“I wonder if philosophically-inclined atheists cringe when they read Harris’s words. In discussions of ethical theory, one will almost never find philosophical atheists who argue for absolute ethical standards. The chief reason they deny intrinsically grounded, absolute ethical standards seems to be rather obvious: objective moral standards cannot be expected to result from an atheistic, evolutionary system grounded in the impersonal principles of the improbable but chance development of life. Rather, atheists almost always argue that societies develop their own morality, often declaring that the underlying principles are something like those of pragmatic utilitarianism. But on atheism, no ethical principle is intrinsically right or wrong, and morality is not objective.”
“At the very least, Harris seems unaware of the philosophical discussions within his own worldview and uses his terms carelessly and without the proper precision. But if he insists that he indeed has strong grounds for his claims that morality is objective in nature, he cannot explain this sort of ethics within his atheistic system. Further, theists will rejoice because his concession has actually backfired into granting the most important premise in the construction of a moral argument for God’s existence.”
I think Habermas is correct. The atheists who admit that their system provides no morality at all are at least consistent. The ones who try to build a case for objective morality must live with an inconsistency. They claim we are but mere piles of molecules, arranged by chance over time. But how can one pile of molecules do something “wrong” to another pile of molecules? There is something deep inside us that screams out that, by golly, some things are just evil, and some things just ought to be done. But as soon as we claim something is evil, or some other thing “ought” to be done because it is right, then we have to explain where we got this idea of evil or oughtness. For when we use these terms we’re not saying that I just don’t like what you’re doing to me, but that what you’re doing is truly evil. And we’re saying that some things ought to be done because those things are truly good, not that it just feels good to me, or helps me reproduce.
So I’ve always been facinated by the atheists idea of defending moral absolutes.

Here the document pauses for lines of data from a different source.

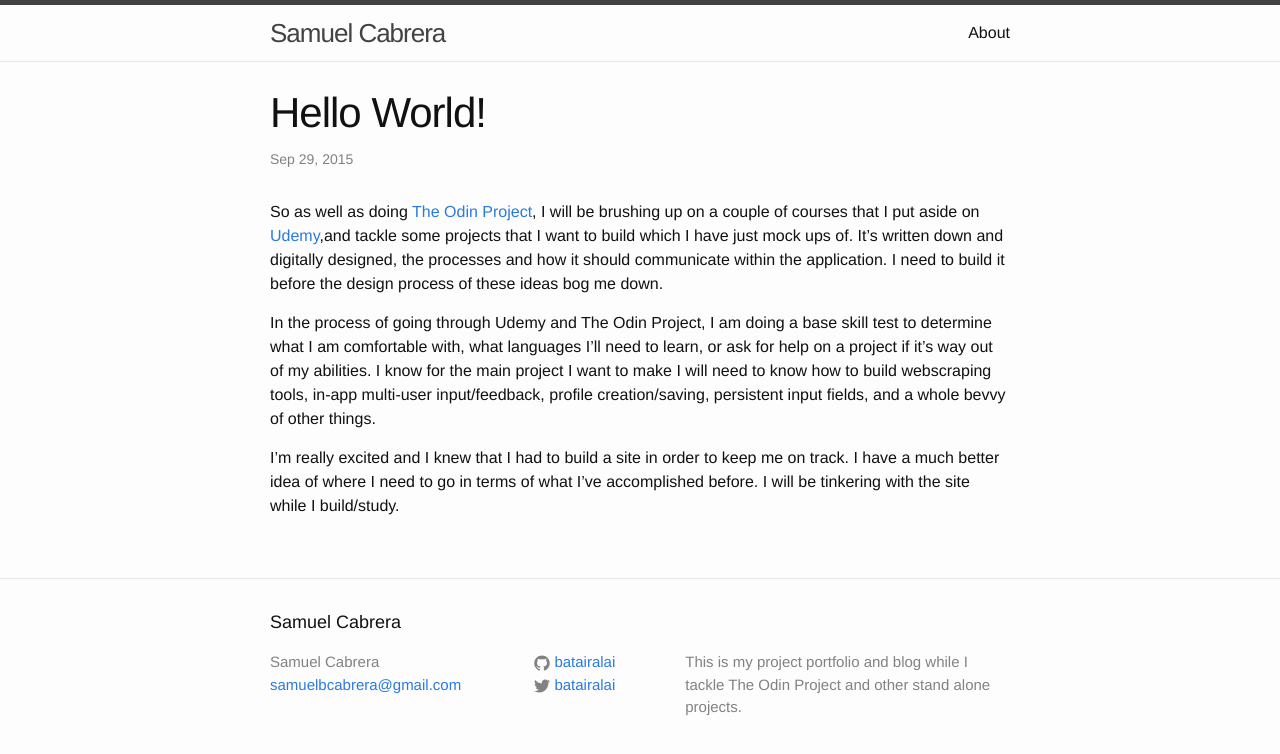
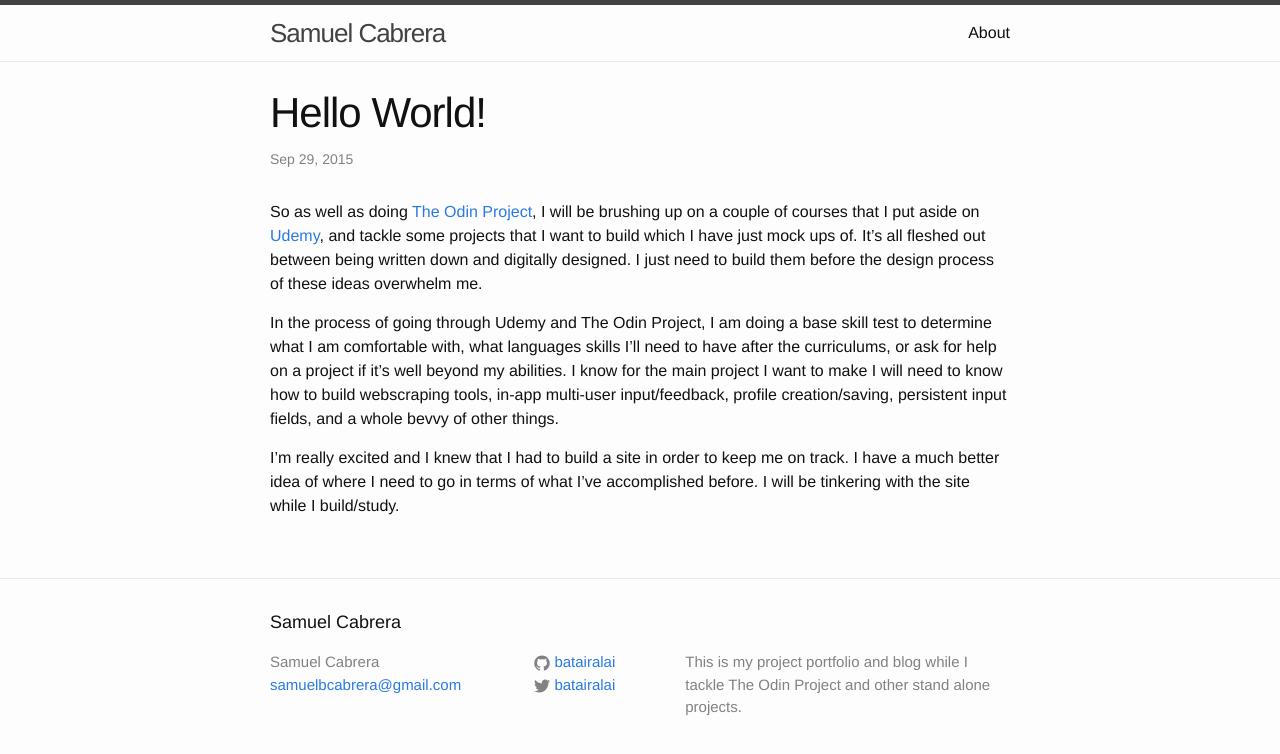
Before and after one commit to BatairAlai/BatairAlai.github.io, a Jekyll site: the page built from _posts/2015-09-29-Hello-World.markdown, in a window 1280 px wide. Shown: the top 754 px of the page. Built offline with Jekyll 4.4.1, drawn with Linux system fonts in a browser that asks for light colours.

Commit message:
more grammatical changes

```diff
--- a/_posts/2015-09-29-Hello-World.markdown
+++ b/_posts/2015-09-29-Hello-World.markdown
@@ -6,9 +6,9 @@ categories: first beginning post update
 ---
 
 
-So as well as doing [The Odin Project][odin], I will be brushing up on a couple of courses that I put aside on [Udemy][udemy],and tackle some projects that I want to build which I have just mock ups of. It's written down and digitally designed, the processes and how it should communicate within the application. I need to build it before the design process of these ideas bog me down.
+So as well as doing [The Odin Project][odin], I will be brushing up on a couple of courses that I put aside on [Udemy][udemy], and tackle some projects that I want to build which I have just mock ups of. It's all fleshed out between being written down and digitally designed. I just need to build them before the design process of these ideas overwhelm me.
 
-In the process of going through Udemy and The Odin Project, I am doing a base skill test to determine what I am comfortable with, what languages I'll need to learn, or ask for help on a project if it's way out of my abilities. I know for the main project I want to make I will need to know how to build webscraping tools, in-app multi-user input/feedback, profile creation/saving, persistent input fields, and a whole bevvy of other things.
+In the process of going through Udemy and The Odin Project, I am doing a base skill test to determine what I am comfortable with, what languages skills I'll need to have after the curriculums, or ask for help on a project if it's well beyond my abilities. I know for the main project I want to make I will need to know how to build webscraping tools, in-app multi-user input/feedback, profile creation/saving, persistent input fields, and a whole bevvy of other things.
 
 I'm really excited and I knew that I had to build a site in order to keep me on track. I have a much better idea of where I need to go in terms of what I've accomplished before. I will be tinkering with the site while I build/study.
 
```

They take up a host of social causes because they are right, but then turn around and say that humans are nothing more than a pile of molecules in motion. Find a gaggle of atheists and pose the question “Do you believe in moral absolutes?” To those who say no, ask them if it’s OK to slowly torture little puppies to death for fun. To those who say such things are wrong, ask them on what do they ground their morality? For if we are mere accidents of nature, what differnce does it make what one being does to another being? Forces of nature, such as gravity, can act universally and absolutely, but we don’t say that these things are “right” or “wrong.” As soon as anyone introduces “ought” or “wrong” then they have snuck God in the side door and called Him something else.
(I must always end these statements with the same notation: We are not saying all atheists are immoral. Nothing could be further from the truth; there are many very decent atheists. What we are saying is that they have no philosophical grounding for their morality, and when they hold things to be right and wrong they are inconsistent at best. )